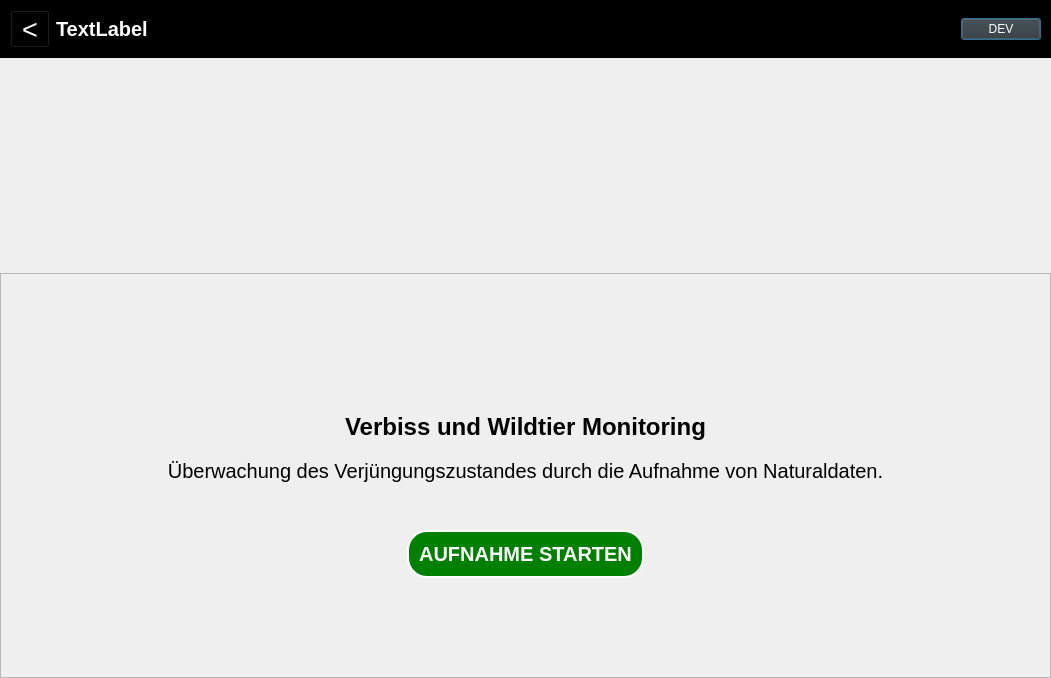
Before: the Qt Designer form lfb_regeneration_wildlife_impact/gui/lfb_regeneration_wildlife_impact_dialog_base.ui in b-lack/qgis-fim-plugin, drawn with Qt 5.
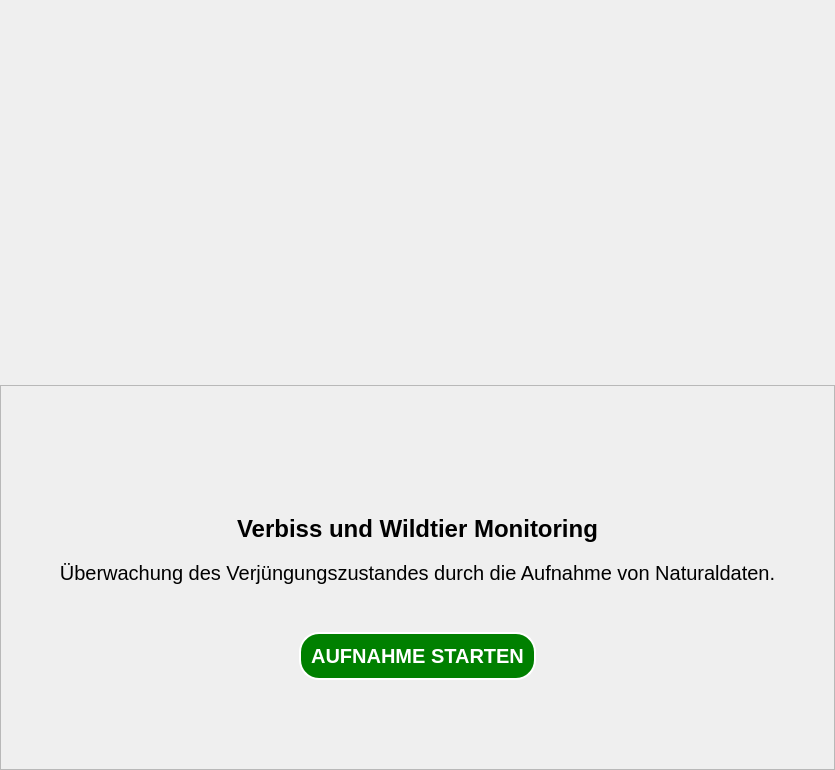
After: the same form once the commit is applied.

```diff
--- a/lfb_regeneration_wildlife_impact/gui/lfb_regeneration_wildlife_impact_dialog_base.ui
+++ b/lfb_regeneration_wildlife_impact/gui/lfb_regeneration_wildlife_impact_dialog_base.ui
@@ -6,8 +6,8 @@
    <rect>
     <x>0</x>
     <y>0</y>
-    <width>1051</width>
-    <height>678</height>
+    <width>835</width>
+    <height>770</height>
    </rect>
   </property>
   <property name="sizePolicy">
@@ -38,103 +38,100 @@
    <property name="bottomMargin">
     <number>0</number>
    </property>
-   <item row="0" column="0">
-    <widget class="QWidget" name="lfbMenuBar_2" native="true">
+   <property name="spacing">
+    <number>0</number>
+   </property>
+   <item row="2" column="0">
+    <widget class="QTabWidget" name="lfbTabWidget">
      <property name="sizePolicy">
-      <sizepolicy hsizetype="Preferred" vsizetype="Fixed">
+      <sizepolicy hsizetype="Expanding" vsizetype="MinimumExpanding">
        <horstretch>0</horstretch>
-       <verstretch>1</verstretch>
+       <verstretch>2</verstretch>
       </sizepolicy>
      </property>
+     <property name="minimumSize">
+      <size>
+       <width>0</width>
+       <height>0</height>
+      </size>
+     </property>
+     <property name="font">
+      <font>
+       <pointsize>15</pointsize>
+      </font>
+     </property>
+     <property name="layoutDirection">
+      <enum>Qt::LeftToRight</enum>
+     </property>
      <property name="styleSheet">
-      <string notr="true">background-color: rgb(0, 0, 0)</string>
+      <string notr="true">QTabBar{
+    alignment: center;
+    background-color: #444;
+    padding: 0px;
+    margin: 0px;
+    border: none;
+    qproperty-drawBase: 0;
+    border-top: 0px;
+}
+QTabBar::tab {
+    background-color: transparent;
+    width: 32px;
+    height: 32px;
+    margin: 10px 10px 0 10px;
+    border-radius: 10px;
+    padding: 0px;
+    text-align: center;
+}
+QTabBar::tab:enabled{
+    background-color: transparent;
+}
+QTabBar::tab:selected{
+    width: 32px;
+    height: 32px;
+    margin:  7px 7px 0px 7px;
+    padding: 0px 5px 10px 5px;
+	border: none;
+    border-bottom-left-radius: 0px;
+    border-bottom-right-radius: 0px;
+    background-color: #eee;
+}
+QTabWidget::pane { border: 0; }</string>
      </property>
-     <layout class="QHBoxLayout" name="lfbMenuBar">
-      <property name="leftMargin">
-       <number>10</number>
-      </property>
-      <property name="topMargin">
-       <number>10</number>
-      </property>
-      <property name="rightMargin">
-       <number>10</number>
-      </property>
-      <property name="bottomMargin">
-       <number>10</number>
-      </property>
-      <item>
-       <widget class="QToolButton" name="lfbHomeBtn">
-        <property name="font">
-         <font>
-          <pointsize>20</pointsize>
-         </font>
-        </property>
-        <property name="cursor">
-         <cursorShape>PointingHandCursor</cursorShape>
-        </property>
-        <property name="styleSheet">
-         <string notr="true">color: #ffffff;</string>
-        </property>
-        <property name="text">
-         <string>&lt;</string>
-        </property>
-       </widget>
-      </item>
-      <item>
-       <widget class="QLabel" name="lfbTitle">
-        <property name="font">
-         <font>
-          <pointsize>15</pointsize>
-          <weight>75</weight>
-          <bold>true</bold>
-         </font>
-        </property>
-        <property name="styleSheet">
-         <string notr="true">color:#fff;</string>
-        </property>
-        <property name="text">
-         <string>TextLabel</string>
-        </property>
-       </widget>
-      </item>
-      <item>
-       <spacer name="horizontalSpacer_2">
-        <property name="orientation">
-         <enum>Qt::Horizontal</enum>
-        </property>
-        <property name="sizeHint" stdset="0">
-         <size>
-          <width>40</width>
-          <height>20</height>
-         </size>
-        </property>
-       </spacer>
-      </item>
-      <item>
-       <widget class="QPushButton" name="lfbDevBtn">
-        <property name="cursor">
-         <cursorShape>PointingHandCursor</cursorShape>
-        </property>
-        <property name="styleSheet">
-         <string notr="true">color: #fff;
-background-color: #333;</string>
-        </property>
-        <property name="text">
-         <string>DEV</string>
-        </property>
-       </widget>
-      </item>
-     </layout>
+     <property name="tabPosition">
+      <enum>QTabWidget::North</enum>
+     </property>
+     <property name="currentIndex">
+      <number>-1</number>
+     </property>
+     <property name="iconSize">
+      <size>
+       <width>32</width>
+       <height>32</height>
+      </size>
+     </property>
+     <property name="elideMode">
+      <enum>Qt::ElideLeft</enum>
+     </property>
+     <property name="documentMode">
+      <bool>true</bool>
+     </property>
+     <property name="movable">
+      <bool>false</bool>
+     </property>
     </widget>
    </item>
    <item row="3" column="0">
     <widget class="QScrollArea" name="lfbHomeScreen">
      <property name="sizePolicy">
-      <sizepolicy hsizetype="Expanding" vsizetype="Expanding">
+      <sizepolicy hsizetype="Expanding" vsizetype="MinimumExpanding">
        <horstretch>0</horstretch>
        <verstretch>2</verstretch>
       </sizepolicy>
      </property>
+     <property name="styleSheet">
+      <string notr="true">margin:0;
+padding:0;</string>
+     </property>
      <property name="widgetResizable">
       <bool>true</bool>
      </property>
@@ -143,8 +140,8 @@
        <rect>
         <x>0</x>
         <y>0</y>
-        <width>1049</width>
-        <height>397</height>
+        <width>833</width>
+        <height>382</height>
        </rect>
       </property>
       <property name="sizePolicy">
@@ -154,6 +151,9 @@
        </sizepolicy>
       </property>
       <layout class="QVBoxLayout" name="verticalLayout">
+       <property name="spacing">
+        <number>0</number>
+       </property>
        <item>
         <widget class="QWidget" name="lfbHeadline" native="true">
          <property name="sizePolicy">
@@ -218,6 +218,9 @@
           </item>
           <item>
            <layout class="QHBoxLayout" name="horizontalLayout">
+            <property name="spacing">
+             <number>0</number>
+            </property>
             <property name="leftMargin">
              <number>0</number>
             </property>
@@ -298,79 +301,7 @@
     </widget>
    </item>
    <item row="1" column="0">
-    <widget class="QTabWidget" name="lfbTabWidget">
-     <property name="sizePolicy">
-      <sizepolicy hsizetype="Expanding" vsizetype="MinimumExpanding">
-       <horstretch>0</horstretch>
-       <verstretch>1</verstretch>
-      </sizepolicy>
-     </property>
-     <property name="font">
-      <font>
-       <pointsize>15</pointsize>
-      </font>
-     </property>
-     <property name="layoutDirection">
-      <enum>Qt::LeftToRight</enum>
-     </property>
-     <property name="styleSheet">
-      <string notr="true">QTabBar{
-    alignment: center;
-    background-color: #444;
-    padding: 0px;
-    margin: 0px;
-    border: none;
-    qproperty-drawBase: 0;
-    border-top: 0px;
-}
-QTabBar::tab {
-    background-color: transparent;
-    width: 32px;
-    height: 32px;
-    margin: 10px;
-    border-radius: 10px;
-    padding: 0px;
-    text-align: center;
-}
-QTabBar::tab:enabled{
-    background-color: transparent;
-}
-QTabBar::tab:selected{
-    width: 32px;
-    height: 32px;
-    margin:  7px 7px 0px 7px;
-    padding: 0px 5px 15px 5px;
-    border-bottom-left-radius: 0px;
-    border-bottom-right-radius: 0px;
-    background-color: #eee;
-}
-QTabWidget::pane { border: 0; }</string>
-     </property>
-     <property name="tabPosition">
-      <enum>QTabWidget::North</enum>
-     </property>
-     <property name="currentIndex">
-      <number>-1</number>
-     </property>
-     <property name="iconSize">
-      <size>
-       <width>32</width>
-       <height>32</height>
-      </size>
-     </property>
-     <property name="elideMode">
-      <enum>Qt::ElideLeft</enum>
-     </property>
-     <property name="documentMode">
-      <bool>true</bool>
-     </property>
-     <property name="movable">
-      <bool>false</bool>
-     </property>
-    </widget>
-   </item>
-   <item row="2" column="0">
-    <layout class="QVBoxLayout" name="lfbMain">
+    <layout class="QVBoxLayout" name="lfbMain" stretch="">
      <property name="spacing">
       <number>0</number>
      </property>
```
Left out of the diff: 10 changed lines with no effect on the pictures.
::::
**PROMPT:**
How many lines in the data above contain the word "background"? Reply with only that figure.

**OUTPUT BELOW:**
10